Work out how many lines of the listing below contain the word "rating". Respond with that number only.
::::::
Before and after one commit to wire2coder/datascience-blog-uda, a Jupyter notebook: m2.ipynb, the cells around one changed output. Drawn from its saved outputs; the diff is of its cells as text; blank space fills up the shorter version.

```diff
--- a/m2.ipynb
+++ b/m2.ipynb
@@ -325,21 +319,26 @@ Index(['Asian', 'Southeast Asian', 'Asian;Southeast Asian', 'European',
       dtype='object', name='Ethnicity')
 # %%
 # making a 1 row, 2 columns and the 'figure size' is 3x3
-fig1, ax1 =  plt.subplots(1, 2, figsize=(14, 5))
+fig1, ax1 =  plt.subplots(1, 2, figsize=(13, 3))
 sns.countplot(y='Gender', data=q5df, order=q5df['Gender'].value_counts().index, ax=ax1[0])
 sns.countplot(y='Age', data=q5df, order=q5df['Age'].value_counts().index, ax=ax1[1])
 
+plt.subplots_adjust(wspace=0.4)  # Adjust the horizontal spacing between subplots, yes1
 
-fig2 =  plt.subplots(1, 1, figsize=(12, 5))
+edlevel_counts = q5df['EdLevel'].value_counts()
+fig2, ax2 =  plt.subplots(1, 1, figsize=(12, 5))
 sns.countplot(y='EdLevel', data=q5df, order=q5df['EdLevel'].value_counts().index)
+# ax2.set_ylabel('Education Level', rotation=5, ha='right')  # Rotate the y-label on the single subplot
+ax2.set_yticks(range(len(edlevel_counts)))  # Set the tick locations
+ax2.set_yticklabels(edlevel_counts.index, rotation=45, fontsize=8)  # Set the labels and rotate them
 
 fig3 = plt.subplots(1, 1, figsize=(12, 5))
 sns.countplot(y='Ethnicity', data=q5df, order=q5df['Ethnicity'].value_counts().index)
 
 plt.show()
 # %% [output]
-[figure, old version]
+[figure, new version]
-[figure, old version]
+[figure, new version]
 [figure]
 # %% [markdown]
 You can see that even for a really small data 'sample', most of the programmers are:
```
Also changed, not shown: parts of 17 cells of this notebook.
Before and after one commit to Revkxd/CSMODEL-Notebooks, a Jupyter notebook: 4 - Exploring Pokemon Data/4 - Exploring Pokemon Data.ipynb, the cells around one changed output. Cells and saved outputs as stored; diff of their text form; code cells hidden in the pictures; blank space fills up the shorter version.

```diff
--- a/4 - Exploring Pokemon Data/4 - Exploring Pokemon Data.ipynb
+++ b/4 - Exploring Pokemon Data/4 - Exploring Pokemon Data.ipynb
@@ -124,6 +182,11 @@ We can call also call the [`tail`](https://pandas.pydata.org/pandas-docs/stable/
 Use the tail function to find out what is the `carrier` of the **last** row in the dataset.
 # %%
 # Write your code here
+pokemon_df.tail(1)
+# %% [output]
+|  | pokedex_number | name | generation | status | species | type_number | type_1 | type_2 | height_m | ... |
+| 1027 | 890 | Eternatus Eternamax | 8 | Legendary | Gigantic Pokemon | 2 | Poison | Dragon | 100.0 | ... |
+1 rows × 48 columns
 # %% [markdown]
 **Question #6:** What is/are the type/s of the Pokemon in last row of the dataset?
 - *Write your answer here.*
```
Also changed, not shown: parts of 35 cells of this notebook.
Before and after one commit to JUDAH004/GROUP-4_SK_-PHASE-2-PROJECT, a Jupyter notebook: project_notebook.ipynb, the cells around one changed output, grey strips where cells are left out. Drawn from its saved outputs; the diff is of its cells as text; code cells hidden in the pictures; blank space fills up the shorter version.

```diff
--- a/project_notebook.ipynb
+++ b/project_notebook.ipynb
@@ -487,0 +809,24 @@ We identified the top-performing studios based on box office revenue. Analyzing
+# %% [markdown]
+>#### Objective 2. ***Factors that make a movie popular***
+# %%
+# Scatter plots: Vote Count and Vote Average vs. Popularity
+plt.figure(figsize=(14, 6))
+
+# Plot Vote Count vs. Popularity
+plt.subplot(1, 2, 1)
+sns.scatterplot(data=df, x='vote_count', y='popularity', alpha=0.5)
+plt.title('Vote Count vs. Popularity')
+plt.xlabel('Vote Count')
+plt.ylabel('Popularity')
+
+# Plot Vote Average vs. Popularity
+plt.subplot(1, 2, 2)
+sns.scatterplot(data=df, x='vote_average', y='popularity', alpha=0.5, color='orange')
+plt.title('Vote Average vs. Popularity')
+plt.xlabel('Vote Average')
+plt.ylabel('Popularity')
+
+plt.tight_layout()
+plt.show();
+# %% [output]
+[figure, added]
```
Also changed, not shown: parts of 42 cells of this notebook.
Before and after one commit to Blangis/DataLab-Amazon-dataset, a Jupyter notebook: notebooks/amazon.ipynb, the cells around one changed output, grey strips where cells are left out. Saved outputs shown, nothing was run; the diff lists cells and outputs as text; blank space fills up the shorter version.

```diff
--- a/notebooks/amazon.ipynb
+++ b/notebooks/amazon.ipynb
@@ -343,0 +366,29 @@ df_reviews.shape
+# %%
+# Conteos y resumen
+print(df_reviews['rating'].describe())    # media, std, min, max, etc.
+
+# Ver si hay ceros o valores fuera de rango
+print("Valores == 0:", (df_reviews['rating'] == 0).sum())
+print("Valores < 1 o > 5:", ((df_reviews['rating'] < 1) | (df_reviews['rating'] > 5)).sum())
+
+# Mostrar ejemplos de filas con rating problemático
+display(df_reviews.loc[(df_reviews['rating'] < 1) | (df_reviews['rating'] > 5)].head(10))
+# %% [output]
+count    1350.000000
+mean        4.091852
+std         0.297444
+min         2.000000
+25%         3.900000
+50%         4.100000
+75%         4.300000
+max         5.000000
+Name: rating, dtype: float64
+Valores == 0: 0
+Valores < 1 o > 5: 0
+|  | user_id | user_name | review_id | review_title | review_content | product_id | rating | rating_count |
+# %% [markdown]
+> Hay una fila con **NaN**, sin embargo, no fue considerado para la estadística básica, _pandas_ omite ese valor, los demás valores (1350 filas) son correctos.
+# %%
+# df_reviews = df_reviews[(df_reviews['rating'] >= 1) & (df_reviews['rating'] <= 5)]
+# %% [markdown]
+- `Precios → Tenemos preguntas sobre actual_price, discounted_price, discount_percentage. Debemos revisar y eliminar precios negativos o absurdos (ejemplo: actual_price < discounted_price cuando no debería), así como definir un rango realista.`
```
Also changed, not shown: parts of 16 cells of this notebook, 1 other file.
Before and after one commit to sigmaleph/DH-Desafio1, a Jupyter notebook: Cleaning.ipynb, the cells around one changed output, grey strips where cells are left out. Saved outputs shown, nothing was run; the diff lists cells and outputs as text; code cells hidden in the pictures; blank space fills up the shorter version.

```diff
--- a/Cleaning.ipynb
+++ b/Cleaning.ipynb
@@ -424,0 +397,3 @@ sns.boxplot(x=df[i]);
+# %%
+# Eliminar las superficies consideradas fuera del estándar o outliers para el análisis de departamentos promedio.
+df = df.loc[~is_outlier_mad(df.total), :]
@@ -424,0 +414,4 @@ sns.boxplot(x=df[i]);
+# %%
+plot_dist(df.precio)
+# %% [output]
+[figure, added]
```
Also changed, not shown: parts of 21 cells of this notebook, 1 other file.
::::::
• [Exercise response]: 8